Almost a year after its release, AM and Shawn Lee's promotional efforts for "Celestial Electric" pay off.

Photo of AM and Shawn Lee
Shawn Lee and AM

The music industry's changing in so many ways, but one that isn't is promotion. Technology has made the early release of free mp3s possible, and daily music news websites make soft news such as cover art previews and tracklisting announcements possible, but once the album's out, an artist has  three months or so to push it, after which time the label cuts bait and moves on if nothing's happening. 

"It's a short-sighted way to go about things," says AM, who's still working to find an audience almost a year later for Celestial Electric, the album he cut with Shawn Lee. AM is a Loyola grad from the Northshore who's based in Los Angeles these days, and even though the album came out last fall, "I honestly feel that any record you haven't heard before is 'new'." 

The album was well if not widely reviewed. Tiny Mix Tapes wrote:

Pooling their efforts into Celestial Electric, the duo have pulled off the nigh impossible: They have made an album that sounds now, blurring funk, pop, and “world music” genres beyond their established capabilities, yet remaining so true to a classic aesthetic that the album could be dug out of a crate without a label and confound listeners to pinpoint its origin. wrote:

It proves possible to take in the constant sunshine of California through AM's higher range vocals and some lovely guitar work, coupled with outer range studio subtleties that give a wider sound. Meanwhile Shawn Lee brings grittier London beats to the lower end, offering a bit of edgy groove to complement the soulfulness found up top. 

And Under the Radar wrote:

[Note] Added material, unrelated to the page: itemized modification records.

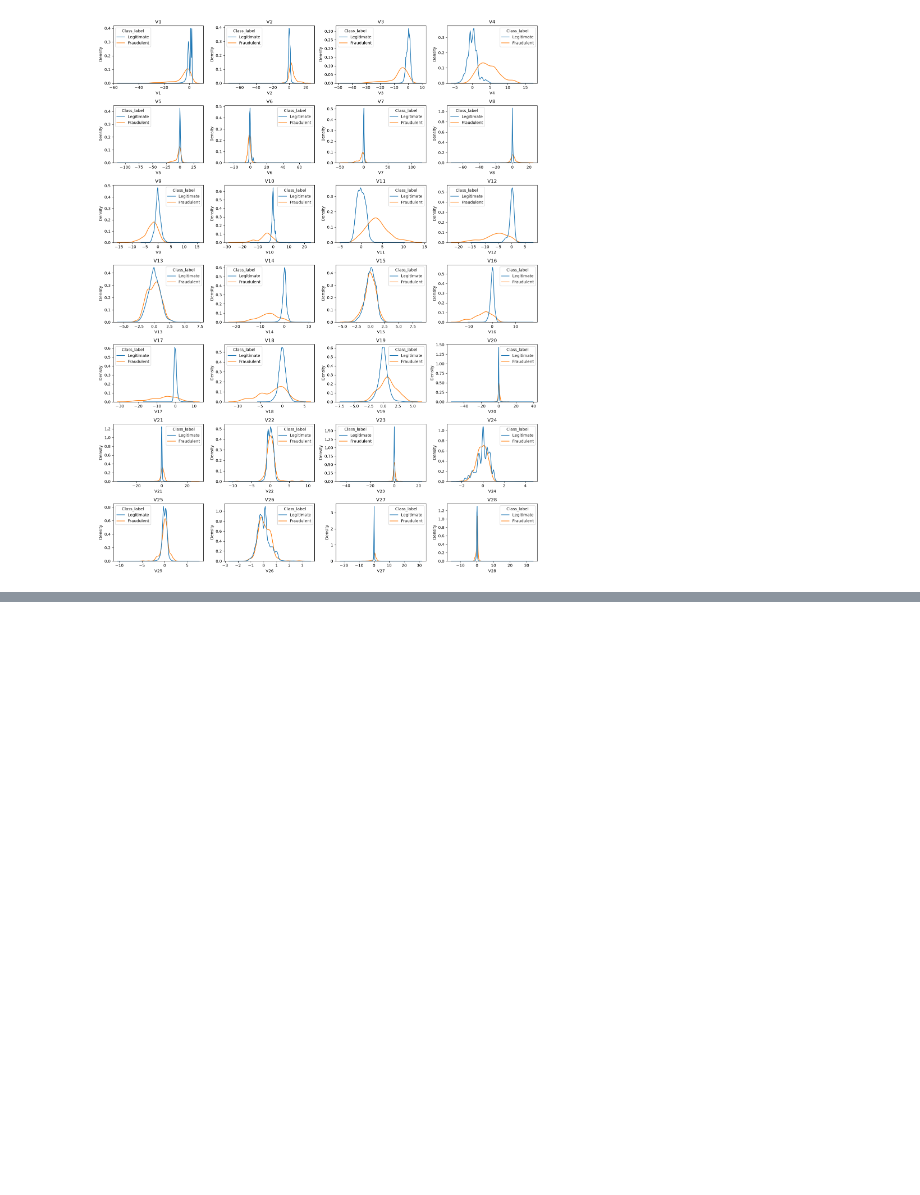
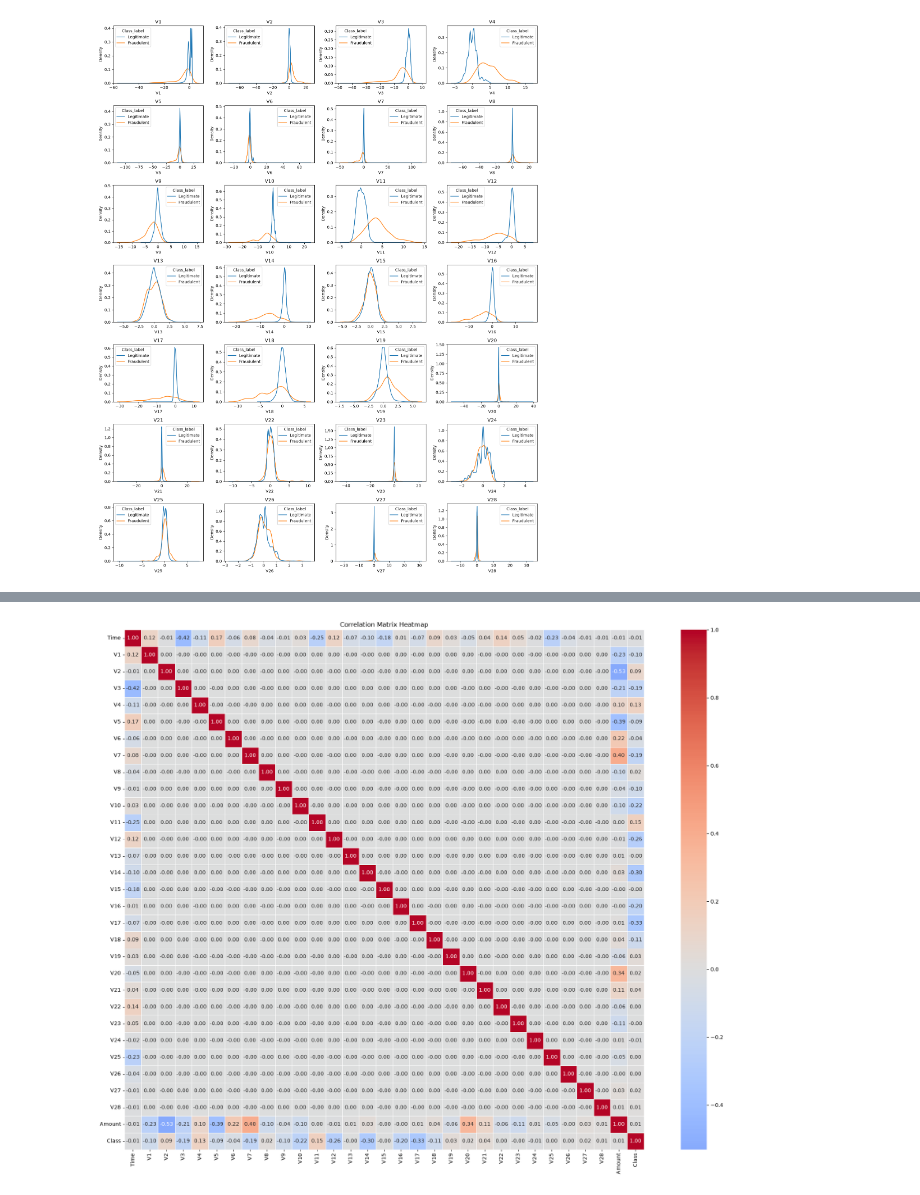
Before and after one commit to KevJoss/Machine-learning-course-Yachay, a Jupyter notebook: credit_card_fraud_detection_implementation/main.ipynb, the cells around one changed output, grey strips where cells are left out. Saved outputs shown, nothing was run; the diff lists cells and outputs as text; code cells hidden in the pictures; blank space fills up the shorter version.

Commit message:
feat: initialize credit card fraud detection notebook with initial EDA and data quality assessment

```diff
--- a/credit_card_fraud_detection_implementation/main.ipynb
+++ b/credit_card_fraud_detection_implementation/main.ipynb
@@ -280,0 +279,4 @@ Plotting the distribution of each V variable separately for the legitimate and f
+# %%
+corr_matrix = raw_creditcard_df.corr()
+
+corr_matrix
@@ -280,0 +302,18 @@ Plotting the distribution of each V variable separately for the legitimate and f
+# %%
+plt.figure(figsize=(20,15))
+
+sns.heatmap(
+    corr_matrix,
+    annot=True,
+    cmap="coolwarm",
+    fmt=".2f",
+    center=0,
+    square=True,
+    linewidths=0.5
+)
+
+plt.title("Correlation Matrix Heatmap")
+plt.tight_layout()
+plt.show()
+# %% [output]
+[figure, added]
```
Also changed, not shown: parts of 27 cells of this notebook.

Los Angeles-based AM and London-based Shawn Lee both have an inherent feel for unadulterated soul vibes and funk tempos filtered through '70s soundtracks. These soul boys found each other across oceans and joined forces to create Celestial Electric. Together, the duo's understanding of classic sounds take on a modern flavor that enhances what each artist does exponentially.

AM and Lee did their part, touring and releasing a series of YouTube videos that document how the two made the album, passing tracks to each other so that they could work on them from their respective homes. But, Celestial Electric faced what AM calls "Small Label Syndrome."

"If you have an unlimited budget, the game changes," he says. "You can promote things for longer because really, all promotion is is keeping people on staff." The label, ESL, didn't have that sort of budget, but it did put out a couple of remix EPs to help keep attention on the project. For the most part though, AM and Lee have found an audience for the album one live show at a time.

Those shows don't only put the artist in front of a crowd of people, though. "They give you a reason to keep talking about the record," AM says, and that keeps alive the possibility that something will happen. In their case, after they'd finished a follow-up album and put out a call through for funding to help release the album--funding they're still looking for--Celestial Electric garnered new interest. "A few blogs wrote about a song from Celestial Electric ["Somebody Like You"] and all of a sudden, it got picked up on Hype Machine and went crazy," he says. "Then it feeds itself. More people are seeing it, and more people are listening to it and spreading the word about it. It starts to generate this automatic cycle of awareness. That never would have happened if we would have said, 'Oh well. That's it. We're done.''"